The Blueprint: How the New England Patriots Beat the System to Create the Last Great NFL Superpower
by Christopher Price
Review by C. Douglas Baker
This book lays out the reason the New England Patriots have been able to sustain a high level of excellence over the past seven years in an era of salary cap limitations that aggressively promotes parity.
Despite this, the Patriots have appeared in four of the last seven Super Bowls, winning three of them.
Last year they posted an 18-0 record before being defeated in Super Bowl XLII 17-14 by the New York Giants in a rather poorly played game on the Patriot’s part.
How do they do it?
First, Robert Kraft is no longer the meddling owner he was when Bill Parcels was the head coach. He lets the football people make the football decisions, especially on personnel.
Second, Bill Belichick is clearly one of the smartest coaches when it comes to strategy (Super Bowl XLII being an exception).
But he too has learned from his mistakes as head coach of the Cleveland Browns. He treats his players a little differently and has more control over personnel, even though his media skills still lack something to be desired.
Third, Belichick doesn’t try to do everything. It’s impossible. While he has final say over all football related matters, he relies heavily on Scott Piloli, head of player personnel.

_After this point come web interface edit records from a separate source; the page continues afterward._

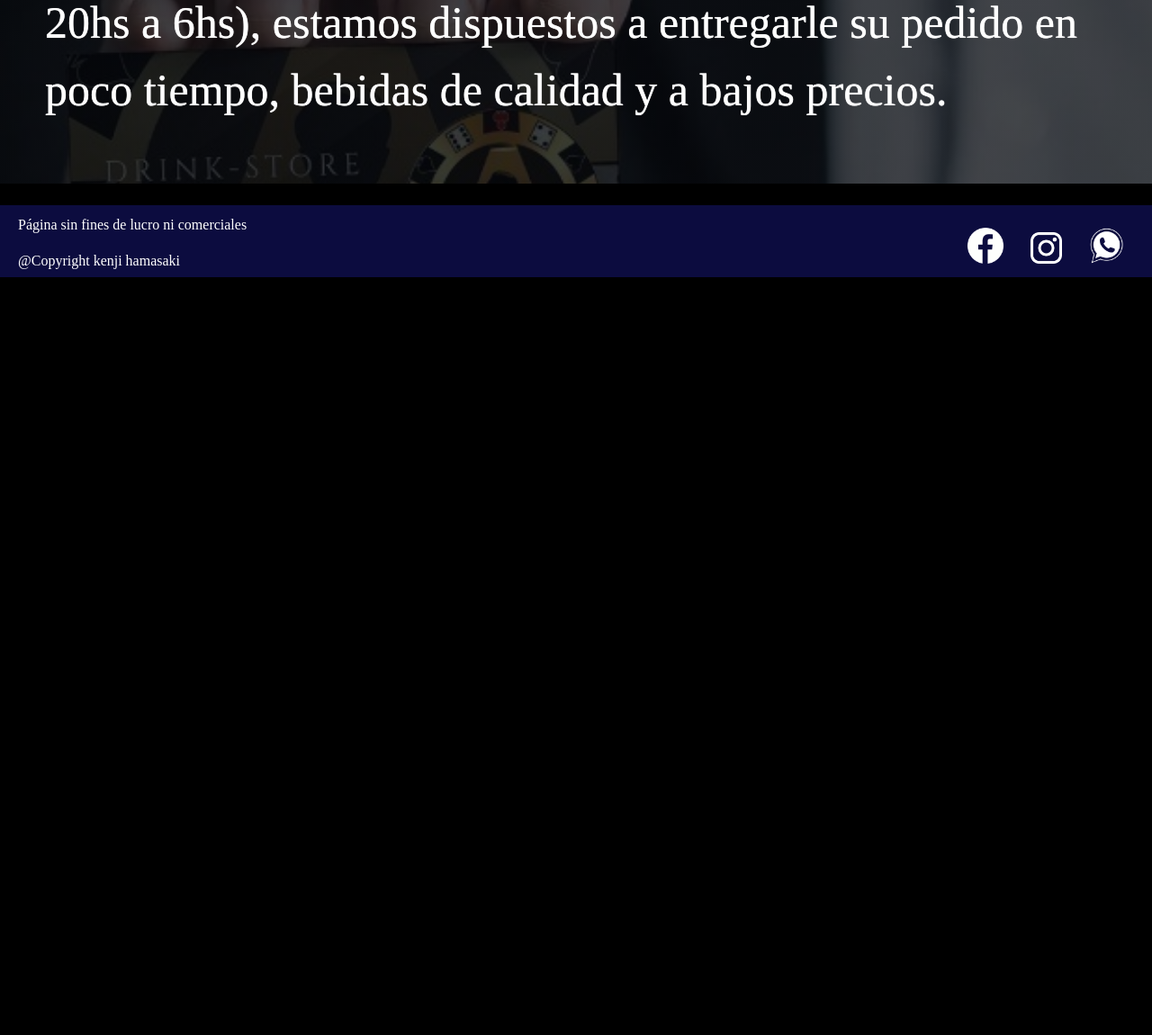
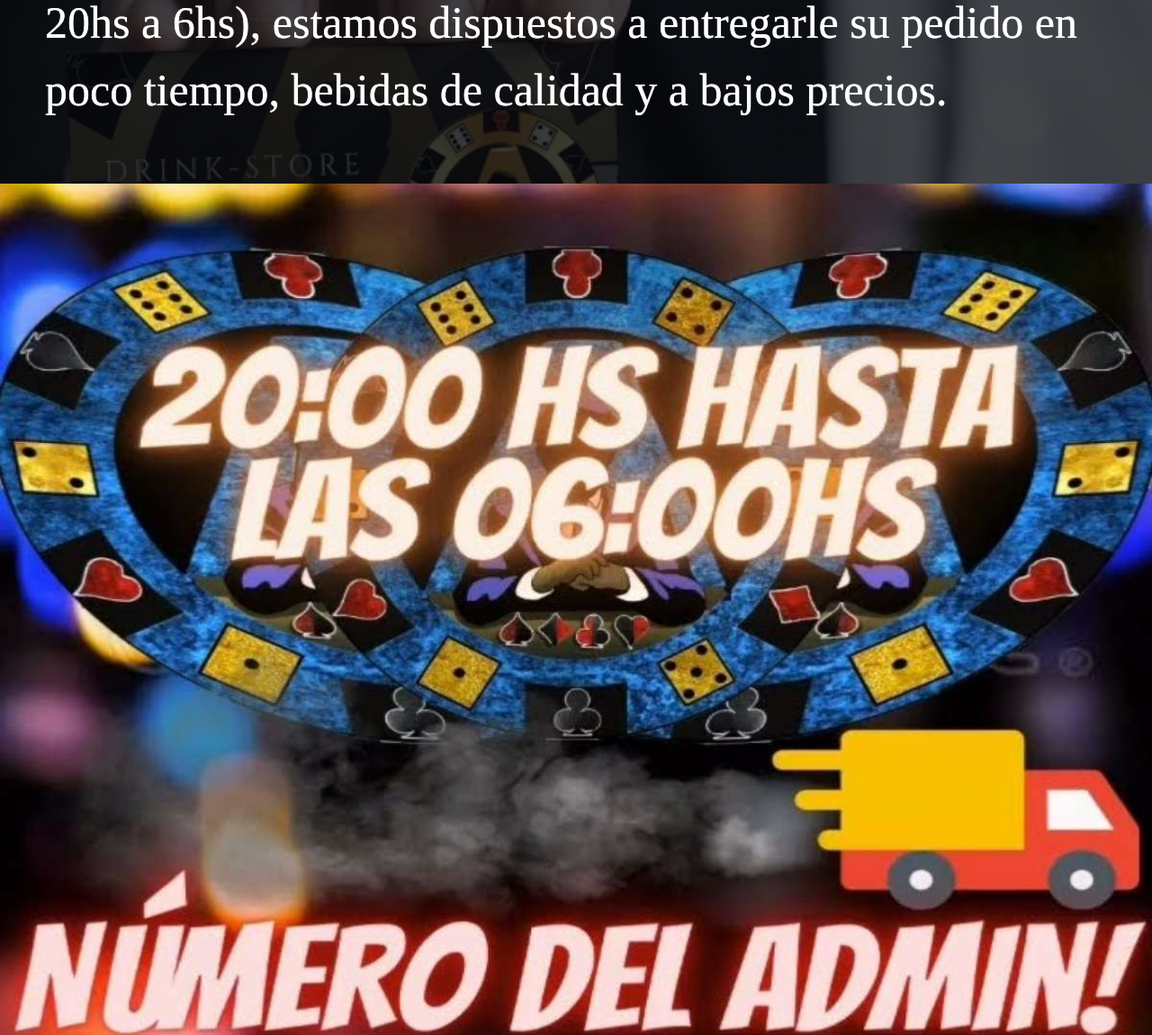
Before and after one commit to kenjihamasaki/Preentrega2-Kenji-Hamasaki, a plain HTML site: page pag/quienesSomos.html in a window 1280 px wide. Shown: the part 508-1658 px from the top of the page at 90% size. Before the commit the page ends 821 px from the top, so only its background shows below. Drawn offline with nearby package versions, Linux system fonts and the light colour scheme.

Commit message:
mejorando pag quien 2

```diff
--- a/pag/quienesSomos.html
+++ b/pag/quienesSomos.html
@@ -36,7 +36,7 @@
         </div>
         <div>
             <a class="imagen6">
-                <img src="./assets/img/imagen-promocional.jpg" alt="" width="100%">
+                <img src="../assets/img/imagen-promocional.jpg" alt="" width="100%">
             </a>
         </div>
     </main>
```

Piloli has been with Belichick for a long time and their scouting department turns up high character players who fit Belichick’s system. Their drafts under Belichick have been very good, for the most part, which is critical for building a team.
Fourth, Belichick mostly lets the players police themselves.
The veterans on the team know what it takes to win championships and the team first philosophy that permeates the organization is not just lip service. The veteran players work to make sure everyone stays on this course.
Fifth, the Patriots adroitly manage the salary cap. Unlike a lot of teams they don’t sell out by signing players to huge contracts and guaranteed money to make a one time championship run.
Doing this can hamstring a team for years as players with large signing bonuses counting against the salary cap for years, even if they are no longer productive or even on the team.
Furthermore, there is no sentimentality to their decisions.
They cut Lawyer Malloy, a mainstay at strong safety for several years and a favorite of fans, players, and coaches alike, because of a contract dispute where they felt the amount of money he wanted was not in the long-term interests of team.
And finally they have Tom Brady.
Successful teams must have a decent quarterback at the helm. Brady, a sixth round draft pick, has turned out to be one of the best quarterbacks of his generation. Having mostly a solid defense and Brady at the helm of the offense has been critical to the team’s success.
Overall this book is reasonably well written and is an excellent modern day history of the New England Patriots franchise.
The first part of the book deals with pre-Kraft Patriots history. It was necessary to set up the rest of the book, but there is nothing particularly new here.
The rest of the book does a good job of laying out just why the Patriots have been successful over the past seven years.
That said this book needed a better copy editor. There are many places where conjunctions are missing, which is annoying to the reader.
In one chapter a quote by Belichick is repeated within a few paragraphs of each other. At times the author tells us something and then basically repeats the same information in different words, which is what happened with the redundant quote.
Nevertheless, this is a book that Patriots fans and football fans in general, should greatly enjoy.